Donald Trump’s son Eric claimed Friday that his father built the Trump Organization from “just about nothing,” conveniently leaving out the fact that the GOP presidential nominee received significant investments and other support from his own father, real estate mogul Fred Trump.
Eric Trump was asked on Fox News’ “Outnumbered” why he thinks millennials would relate to his father.
“He’s been an entrepreneurial guy,” the younger Trump said. “He’s built an amazing company. He’s become the epitome of the American dream. He’s gone from just about nothing into, you know, a man who ...”
“Nothing? He got a million bucks,” said co-host Julie Roginsky, referencing a loan from Fred Trump to his son to build a hotel in the 1970s. “Wait, come on.”
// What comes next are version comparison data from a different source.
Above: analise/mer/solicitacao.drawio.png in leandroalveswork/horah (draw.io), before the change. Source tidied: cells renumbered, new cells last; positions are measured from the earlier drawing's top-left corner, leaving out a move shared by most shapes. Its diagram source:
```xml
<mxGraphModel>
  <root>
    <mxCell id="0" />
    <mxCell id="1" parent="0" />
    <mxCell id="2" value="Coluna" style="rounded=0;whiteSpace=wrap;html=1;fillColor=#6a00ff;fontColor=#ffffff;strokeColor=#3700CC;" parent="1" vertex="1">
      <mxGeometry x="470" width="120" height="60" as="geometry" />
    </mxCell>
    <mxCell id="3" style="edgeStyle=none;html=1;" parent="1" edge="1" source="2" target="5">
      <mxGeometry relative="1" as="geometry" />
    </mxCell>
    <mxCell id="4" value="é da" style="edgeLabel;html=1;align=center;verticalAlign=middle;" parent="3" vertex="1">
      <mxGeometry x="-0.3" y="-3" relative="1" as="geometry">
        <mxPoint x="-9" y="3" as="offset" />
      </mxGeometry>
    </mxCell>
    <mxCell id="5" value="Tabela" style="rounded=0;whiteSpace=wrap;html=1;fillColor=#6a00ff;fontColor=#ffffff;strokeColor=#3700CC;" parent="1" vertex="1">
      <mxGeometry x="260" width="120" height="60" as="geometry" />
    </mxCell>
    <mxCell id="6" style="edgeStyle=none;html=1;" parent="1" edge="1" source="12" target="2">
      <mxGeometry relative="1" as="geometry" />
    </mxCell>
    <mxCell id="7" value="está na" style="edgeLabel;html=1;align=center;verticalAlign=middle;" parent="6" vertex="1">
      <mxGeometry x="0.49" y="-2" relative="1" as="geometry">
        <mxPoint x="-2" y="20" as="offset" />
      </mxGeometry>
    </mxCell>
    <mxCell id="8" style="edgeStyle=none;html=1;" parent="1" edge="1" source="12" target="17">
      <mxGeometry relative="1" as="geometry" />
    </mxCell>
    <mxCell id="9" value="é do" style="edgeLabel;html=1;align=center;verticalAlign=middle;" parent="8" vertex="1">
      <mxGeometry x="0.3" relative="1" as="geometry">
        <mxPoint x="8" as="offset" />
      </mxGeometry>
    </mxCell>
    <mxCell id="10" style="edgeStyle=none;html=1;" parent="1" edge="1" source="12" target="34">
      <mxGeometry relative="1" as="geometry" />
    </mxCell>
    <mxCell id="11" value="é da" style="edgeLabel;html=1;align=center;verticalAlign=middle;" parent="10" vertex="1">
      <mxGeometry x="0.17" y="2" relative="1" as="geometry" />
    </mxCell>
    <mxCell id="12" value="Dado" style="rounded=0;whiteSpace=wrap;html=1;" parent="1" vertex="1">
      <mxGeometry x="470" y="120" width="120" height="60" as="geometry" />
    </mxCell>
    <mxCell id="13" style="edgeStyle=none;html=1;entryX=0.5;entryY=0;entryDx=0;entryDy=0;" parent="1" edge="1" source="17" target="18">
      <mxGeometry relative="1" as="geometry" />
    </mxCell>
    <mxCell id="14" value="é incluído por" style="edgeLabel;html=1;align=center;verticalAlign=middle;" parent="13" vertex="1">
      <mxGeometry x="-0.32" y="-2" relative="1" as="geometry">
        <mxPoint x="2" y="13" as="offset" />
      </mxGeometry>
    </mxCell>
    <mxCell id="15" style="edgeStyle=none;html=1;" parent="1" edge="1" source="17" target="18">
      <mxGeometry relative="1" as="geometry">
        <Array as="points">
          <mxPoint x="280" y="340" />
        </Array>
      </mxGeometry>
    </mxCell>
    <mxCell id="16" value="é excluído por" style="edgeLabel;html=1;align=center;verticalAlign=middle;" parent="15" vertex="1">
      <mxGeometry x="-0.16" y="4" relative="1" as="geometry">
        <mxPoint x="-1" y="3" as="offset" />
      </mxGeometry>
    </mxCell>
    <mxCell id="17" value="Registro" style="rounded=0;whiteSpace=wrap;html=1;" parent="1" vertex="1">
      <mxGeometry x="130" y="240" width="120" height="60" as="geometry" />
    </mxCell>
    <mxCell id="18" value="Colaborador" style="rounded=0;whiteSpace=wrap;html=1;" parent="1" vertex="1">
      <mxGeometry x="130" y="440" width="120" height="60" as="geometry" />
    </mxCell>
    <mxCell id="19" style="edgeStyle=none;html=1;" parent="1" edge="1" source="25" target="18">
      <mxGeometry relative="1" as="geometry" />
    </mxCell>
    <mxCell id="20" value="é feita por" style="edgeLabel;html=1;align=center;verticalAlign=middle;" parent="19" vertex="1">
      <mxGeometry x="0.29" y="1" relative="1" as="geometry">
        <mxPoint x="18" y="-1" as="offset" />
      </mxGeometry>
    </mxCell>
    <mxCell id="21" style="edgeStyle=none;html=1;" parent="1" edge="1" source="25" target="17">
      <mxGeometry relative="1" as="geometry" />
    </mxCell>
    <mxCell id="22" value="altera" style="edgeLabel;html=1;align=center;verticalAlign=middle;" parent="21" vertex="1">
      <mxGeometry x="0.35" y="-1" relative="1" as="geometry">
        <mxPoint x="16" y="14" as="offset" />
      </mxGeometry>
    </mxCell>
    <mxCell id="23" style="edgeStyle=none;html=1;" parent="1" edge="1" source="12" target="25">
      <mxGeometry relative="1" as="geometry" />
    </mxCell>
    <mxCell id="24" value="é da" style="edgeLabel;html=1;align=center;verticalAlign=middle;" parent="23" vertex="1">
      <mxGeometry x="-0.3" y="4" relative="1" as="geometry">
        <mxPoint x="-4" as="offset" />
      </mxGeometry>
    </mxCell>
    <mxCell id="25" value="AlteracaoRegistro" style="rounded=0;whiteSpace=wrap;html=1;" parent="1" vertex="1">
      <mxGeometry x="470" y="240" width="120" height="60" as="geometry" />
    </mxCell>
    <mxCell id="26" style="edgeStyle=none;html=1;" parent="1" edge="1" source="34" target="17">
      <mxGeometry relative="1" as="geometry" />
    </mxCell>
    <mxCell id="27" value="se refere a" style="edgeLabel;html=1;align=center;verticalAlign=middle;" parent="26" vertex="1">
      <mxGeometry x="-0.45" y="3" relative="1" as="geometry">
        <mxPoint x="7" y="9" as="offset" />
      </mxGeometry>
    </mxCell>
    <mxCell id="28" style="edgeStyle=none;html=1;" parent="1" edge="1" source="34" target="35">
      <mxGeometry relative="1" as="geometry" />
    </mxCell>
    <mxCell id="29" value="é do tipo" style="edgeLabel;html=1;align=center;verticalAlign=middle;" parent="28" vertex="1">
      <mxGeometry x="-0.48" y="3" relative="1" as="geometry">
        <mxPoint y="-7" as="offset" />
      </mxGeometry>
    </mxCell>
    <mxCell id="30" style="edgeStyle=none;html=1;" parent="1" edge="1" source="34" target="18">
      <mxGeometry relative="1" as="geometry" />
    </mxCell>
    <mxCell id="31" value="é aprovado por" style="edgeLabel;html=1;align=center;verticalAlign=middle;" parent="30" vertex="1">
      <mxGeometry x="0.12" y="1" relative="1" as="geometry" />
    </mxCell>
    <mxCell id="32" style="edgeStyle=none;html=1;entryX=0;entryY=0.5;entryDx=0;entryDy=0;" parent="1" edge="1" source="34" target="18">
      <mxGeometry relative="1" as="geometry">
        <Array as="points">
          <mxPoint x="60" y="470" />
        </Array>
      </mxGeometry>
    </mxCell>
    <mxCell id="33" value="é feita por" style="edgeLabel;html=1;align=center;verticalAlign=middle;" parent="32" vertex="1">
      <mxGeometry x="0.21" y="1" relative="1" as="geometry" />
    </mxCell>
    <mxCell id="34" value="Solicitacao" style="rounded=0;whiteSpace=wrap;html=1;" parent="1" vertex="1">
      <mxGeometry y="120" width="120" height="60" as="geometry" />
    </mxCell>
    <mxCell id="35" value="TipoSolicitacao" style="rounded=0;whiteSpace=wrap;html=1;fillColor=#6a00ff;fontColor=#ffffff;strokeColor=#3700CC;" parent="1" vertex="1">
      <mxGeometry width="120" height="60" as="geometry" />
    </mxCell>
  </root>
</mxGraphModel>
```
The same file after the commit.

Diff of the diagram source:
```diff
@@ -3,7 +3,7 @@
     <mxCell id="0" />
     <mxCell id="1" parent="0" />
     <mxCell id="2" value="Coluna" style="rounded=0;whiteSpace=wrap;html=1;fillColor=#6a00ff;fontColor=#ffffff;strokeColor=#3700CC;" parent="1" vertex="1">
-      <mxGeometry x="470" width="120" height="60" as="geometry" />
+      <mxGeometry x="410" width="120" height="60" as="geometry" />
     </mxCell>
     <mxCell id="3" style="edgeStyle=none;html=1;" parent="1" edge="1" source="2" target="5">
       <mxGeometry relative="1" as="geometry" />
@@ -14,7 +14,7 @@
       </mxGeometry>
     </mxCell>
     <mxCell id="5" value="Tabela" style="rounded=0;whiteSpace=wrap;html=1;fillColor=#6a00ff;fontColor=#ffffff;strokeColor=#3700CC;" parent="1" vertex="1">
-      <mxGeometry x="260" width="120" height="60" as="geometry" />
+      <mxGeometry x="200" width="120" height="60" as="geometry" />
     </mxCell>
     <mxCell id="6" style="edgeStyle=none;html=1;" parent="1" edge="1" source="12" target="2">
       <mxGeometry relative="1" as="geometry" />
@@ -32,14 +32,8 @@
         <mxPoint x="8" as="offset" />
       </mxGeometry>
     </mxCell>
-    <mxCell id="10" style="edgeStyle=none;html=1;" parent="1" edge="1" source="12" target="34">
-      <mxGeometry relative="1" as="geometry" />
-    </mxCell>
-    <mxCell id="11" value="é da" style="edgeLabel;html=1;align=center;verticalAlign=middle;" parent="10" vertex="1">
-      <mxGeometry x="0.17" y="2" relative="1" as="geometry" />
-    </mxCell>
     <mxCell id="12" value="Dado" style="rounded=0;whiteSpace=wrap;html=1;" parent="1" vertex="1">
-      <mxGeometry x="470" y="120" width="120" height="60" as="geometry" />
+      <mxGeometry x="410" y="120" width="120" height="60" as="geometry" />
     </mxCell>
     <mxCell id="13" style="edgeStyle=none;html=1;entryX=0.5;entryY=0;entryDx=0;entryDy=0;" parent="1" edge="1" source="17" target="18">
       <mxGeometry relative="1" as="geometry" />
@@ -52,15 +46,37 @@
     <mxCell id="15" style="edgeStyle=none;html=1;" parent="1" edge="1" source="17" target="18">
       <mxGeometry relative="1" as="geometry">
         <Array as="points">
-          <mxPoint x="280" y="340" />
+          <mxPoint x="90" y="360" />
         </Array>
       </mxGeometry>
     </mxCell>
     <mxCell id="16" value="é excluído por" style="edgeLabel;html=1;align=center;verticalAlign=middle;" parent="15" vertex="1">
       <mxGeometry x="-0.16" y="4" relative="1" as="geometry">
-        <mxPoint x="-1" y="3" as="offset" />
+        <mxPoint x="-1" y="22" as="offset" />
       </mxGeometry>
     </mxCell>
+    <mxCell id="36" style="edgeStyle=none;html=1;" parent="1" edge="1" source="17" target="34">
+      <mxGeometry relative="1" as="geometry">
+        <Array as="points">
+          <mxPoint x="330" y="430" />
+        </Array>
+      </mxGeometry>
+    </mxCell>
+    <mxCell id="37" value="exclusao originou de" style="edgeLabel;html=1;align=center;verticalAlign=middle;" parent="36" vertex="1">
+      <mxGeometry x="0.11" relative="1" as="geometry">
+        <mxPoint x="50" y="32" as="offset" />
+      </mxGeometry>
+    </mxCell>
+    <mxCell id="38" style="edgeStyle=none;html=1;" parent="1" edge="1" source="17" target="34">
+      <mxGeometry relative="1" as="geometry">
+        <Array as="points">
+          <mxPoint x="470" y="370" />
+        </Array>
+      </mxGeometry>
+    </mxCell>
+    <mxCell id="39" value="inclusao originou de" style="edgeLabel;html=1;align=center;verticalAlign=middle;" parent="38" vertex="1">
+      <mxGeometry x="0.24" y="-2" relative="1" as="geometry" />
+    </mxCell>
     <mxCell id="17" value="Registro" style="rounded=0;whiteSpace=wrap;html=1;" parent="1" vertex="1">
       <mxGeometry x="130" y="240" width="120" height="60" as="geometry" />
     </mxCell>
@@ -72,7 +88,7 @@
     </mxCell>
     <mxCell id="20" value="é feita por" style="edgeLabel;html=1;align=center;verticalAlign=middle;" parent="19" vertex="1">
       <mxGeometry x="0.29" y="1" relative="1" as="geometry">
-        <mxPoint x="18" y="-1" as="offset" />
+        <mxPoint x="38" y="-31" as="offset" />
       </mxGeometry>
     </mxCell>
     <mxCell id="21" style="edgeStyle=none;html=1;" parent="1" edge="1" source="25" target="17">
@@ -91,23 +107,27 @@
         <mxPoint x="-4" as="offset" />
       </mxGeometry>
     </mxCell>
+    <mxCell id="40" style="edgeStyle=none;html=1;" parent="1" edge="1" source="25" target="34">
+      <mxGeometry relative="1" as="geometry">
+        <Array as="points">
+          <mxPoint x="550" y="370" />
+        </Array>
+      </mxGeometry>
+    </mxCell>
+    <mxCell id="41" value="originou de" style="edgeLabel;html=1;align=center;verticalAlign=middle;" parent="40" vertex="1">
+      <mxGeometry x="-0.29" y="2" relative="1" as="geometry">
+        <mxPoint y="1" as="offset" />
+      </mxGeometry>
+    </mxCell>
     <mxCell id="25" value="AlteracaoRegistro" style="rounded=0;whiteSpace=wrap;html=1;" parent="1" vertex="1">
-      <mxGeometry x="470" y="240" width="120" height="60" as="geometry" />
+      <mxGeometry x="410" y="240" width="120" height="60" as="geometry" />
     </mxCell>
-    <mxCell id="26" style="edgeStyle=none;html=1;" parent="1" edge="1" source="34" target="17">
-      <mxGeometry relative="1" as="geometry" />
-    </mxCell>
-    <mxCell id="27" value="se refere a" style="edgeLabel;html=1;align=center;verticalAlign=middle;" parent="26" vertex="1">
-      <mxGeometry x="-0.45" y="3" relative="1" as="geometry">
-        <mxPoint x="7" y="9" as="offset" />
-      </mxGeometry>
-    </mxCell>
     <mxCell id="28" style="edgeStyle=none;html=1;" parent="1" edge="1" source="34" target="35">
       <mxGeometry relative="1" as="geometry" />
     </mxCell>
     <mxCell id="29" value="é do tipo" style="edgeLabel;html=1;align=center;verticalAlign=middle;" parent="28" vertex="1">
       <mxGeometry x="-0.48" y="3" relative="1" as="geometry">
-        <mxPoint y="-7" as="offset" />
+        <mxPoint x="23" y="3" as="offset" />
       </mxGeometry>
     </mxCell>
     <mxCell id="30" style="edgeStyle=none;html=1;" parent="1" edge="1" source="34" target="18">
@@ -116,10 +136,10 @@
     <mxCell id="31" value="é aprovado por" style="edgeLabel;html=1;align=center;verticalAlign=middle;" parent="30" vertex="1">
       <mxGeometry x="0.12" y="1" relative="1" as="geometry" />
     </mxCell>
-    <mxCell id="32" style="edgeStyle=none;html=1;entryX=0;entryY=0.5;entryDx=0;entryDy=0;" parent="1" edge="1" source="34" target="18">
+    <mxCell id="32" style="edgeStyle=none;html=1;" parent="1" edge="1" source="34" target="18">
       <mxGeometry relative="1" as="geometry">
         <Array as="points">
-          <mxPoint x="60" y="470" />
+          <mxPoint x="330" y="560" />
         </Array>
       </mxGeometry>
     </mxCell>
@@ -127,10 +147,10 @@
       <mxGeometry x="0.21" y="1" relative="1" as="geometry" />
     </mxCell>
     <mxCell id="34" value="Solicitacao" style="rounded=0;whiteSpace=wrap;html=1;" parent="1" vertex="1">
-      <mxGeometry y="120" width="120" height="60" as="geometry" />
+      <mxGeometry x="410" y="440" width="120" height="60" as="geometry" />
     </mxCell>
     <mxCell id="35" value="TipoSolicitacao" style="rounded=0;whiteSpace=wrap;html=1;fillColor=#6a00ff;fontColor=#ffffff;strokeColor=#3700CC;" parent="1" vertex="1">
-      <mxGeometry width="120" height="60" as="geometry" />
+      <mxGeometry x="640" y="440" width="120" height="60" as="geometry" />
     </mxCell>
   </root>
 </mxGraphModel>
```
“Listen, he’s built an unbelievable empire. He’s epitomized what America is all about ― opportunity and working hard and being able to achieve your dreams,” Eric Trump replied. “It’s no different than a Zuckerberg, who went out with a great idea like a Facebook and developed this idea and built it and grew it and grew it. That’s achieving something, right?”
The claim that Donald Trump built his company from scratch is one that the GOP nominee himself has made.
“It has not been easy for me, it has not been easy for me,” Trump said during a NBC town hall event last year. “And you know I started off in Brooklyn. My father gave me a small loan of a million dollars.”
Aside from the fact that few would consider a million dollars a “small loan,” Trump’s retelling leaves out critical information on how his father helped him. As a Washington Post fact check laid out earlier this year, Donald Trump benefited greatly from his father’s connections.
Fred Trump brought his son into an already successful family business, which he later took over. The elder Trump set up a trust that his son later borrowed against, helped him secure tens of millions of dollars in bank loans and provided other loans himself to his son. He once helped his son make an interest payment on an Atlantic City casino by buying up $3.5 million in gaming chips that he had no intention of using (that was later deemed an illegal loan).